Louisiana Republican Gov. Bobby Jindal may be sworn in Monday at the state Capitol in Baton Rouge, but the real action takes place a few hours later in the Superdome. It’s not quite fair to sell the politics of Alabama and Louisiana short, however. Both have had their share of colorful characters.
Here’s how The Star’s editorial board rates them:
Huey Long: The Kingfish was governor from 1928 until joining the U.S. Senate in 1932. Populist motto, “Every man a king,” spread his fame across the United States. Career cut short when he was assassinated by a political foe in 1935.
George C. Wallace: Populist who played to the worst of Alabama’s segregationist impulses in the 1960s. His national working-class appeal was demonstrated over several runs for president. Won election in 1982 — his last — capturing majority of black votes.
Advantage: Very close. Long’s popularity reportedly scared FDR more than Wallace ever scared Nixon. However, longevity and end-of-life reversal of racial attitudes (which might be viewed as him playing one last angle) give the nod to Wallace
Edwin Edwards: Served four terms as governor and one term in prison. Spent most of his time in office under one cloud of scandal or the other involving bribery, illegal campaign cash, extravagant gambling debts and extramarital affairs.
Jim Folsom: “Big Jim” won two stints in the governor’s office. Official state bio notes “first term in office was also marred by a paternity case and accusations of scandal, misconduct, and corruption in various state agencies under Folsom’s control or the guidance of his associates.’”
Advantage: Tied; too close for us to call.
Advantage: Jefferson — hiding the loot in cold storage trumps fine duds.
Baton Rouge’s art deco skyscraper: This 34-story, 450-foot masterpiece was made with Alabama limestone.
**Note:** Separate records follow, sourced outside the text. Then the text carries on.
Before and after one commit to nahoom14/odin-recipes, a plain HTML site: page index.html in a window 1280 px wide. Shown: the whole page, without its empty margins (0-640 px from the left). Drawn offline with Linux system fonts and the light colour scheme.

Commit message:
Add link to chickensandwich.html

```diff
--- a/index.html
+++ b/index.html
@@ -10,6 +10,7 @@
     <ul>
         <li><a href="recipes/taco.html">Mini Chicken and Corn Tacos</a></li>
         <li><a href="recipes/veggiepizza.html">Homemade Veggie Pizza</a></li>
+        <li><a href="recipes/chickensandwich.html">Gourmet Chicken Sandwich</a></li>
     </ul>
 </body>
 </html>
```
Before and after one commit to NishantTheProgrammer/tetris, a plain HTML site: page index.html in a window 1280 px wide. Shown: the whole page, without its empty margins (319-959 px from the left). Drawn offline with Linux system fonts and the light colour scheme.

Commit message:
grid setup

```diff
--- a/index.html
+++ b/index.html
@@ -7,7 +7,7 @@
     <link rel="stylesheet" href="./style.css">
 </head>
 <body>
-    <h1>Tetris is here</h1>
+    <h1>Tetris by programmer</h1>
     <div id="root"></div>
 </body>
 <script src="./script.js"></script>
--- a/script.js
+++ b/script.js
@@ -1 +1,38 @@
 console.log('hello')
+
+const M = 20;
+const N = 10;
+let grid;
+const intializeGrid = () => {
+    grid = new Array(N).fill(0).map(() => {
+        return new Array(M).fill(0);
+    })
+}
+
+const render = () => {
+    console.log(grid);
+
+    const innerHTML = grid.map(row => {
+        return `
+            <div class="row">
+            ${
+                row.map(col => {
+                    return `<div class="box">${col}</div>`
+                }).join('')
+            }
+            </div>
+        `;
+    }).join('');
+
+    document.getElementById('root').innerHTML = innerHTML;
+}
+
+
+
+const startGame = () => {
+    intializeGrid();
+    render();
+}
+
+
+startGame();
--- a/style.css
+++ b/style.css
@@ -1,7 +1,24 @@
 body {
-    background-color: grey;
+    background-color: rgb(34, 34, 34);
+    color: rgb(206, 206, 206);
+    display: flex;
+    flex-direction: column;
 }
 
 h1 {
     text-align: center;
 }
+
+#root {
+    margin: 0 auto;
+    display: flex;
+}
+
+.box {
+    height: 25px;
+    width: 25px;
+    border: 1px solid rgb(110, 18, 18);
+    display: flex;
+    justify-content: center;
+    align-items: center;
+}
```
Opened in 1932. Records detailing constructions during Huey Long era reportedly went missing.
Montgomery’s Greek Revival: The building opened in 1851. It has witnessed both the creation of the Confederate States of America and the civil rights movement 100 years later.
Advantage: Historical significance gives edge to Montgomery
Advantage: Goat Hill
Edward Douglass White: Briefly served in U.S. Senate until President Grover Cleveland appointed him to the Supreme Court in 1894. Was later appointed chief justice, a role he filled from 1910 until his death in 1921.
Hugo Black: Clay County native left the U.S. Senate in 1937 to join the Supreme Court, where he remained until his death in 1971. The influential jurist left a substantial footprint on U.S. jurisprudence.
Advantage: The Wizard wins again.
Bobby Jindal: Son of Indian immigrants who took his American-ized name from The Brady Bunch.
Robert Bentley: Mild-mannered physician who won the 2010 race for governor by outlasting better-known and better-financed competition.
Advantage: Jindal, who is in his early 40s, is still considered an up-and-comer in GOP national politics.
Advantage: The outspoken Carville trumps the more mild-mannered Scarborough.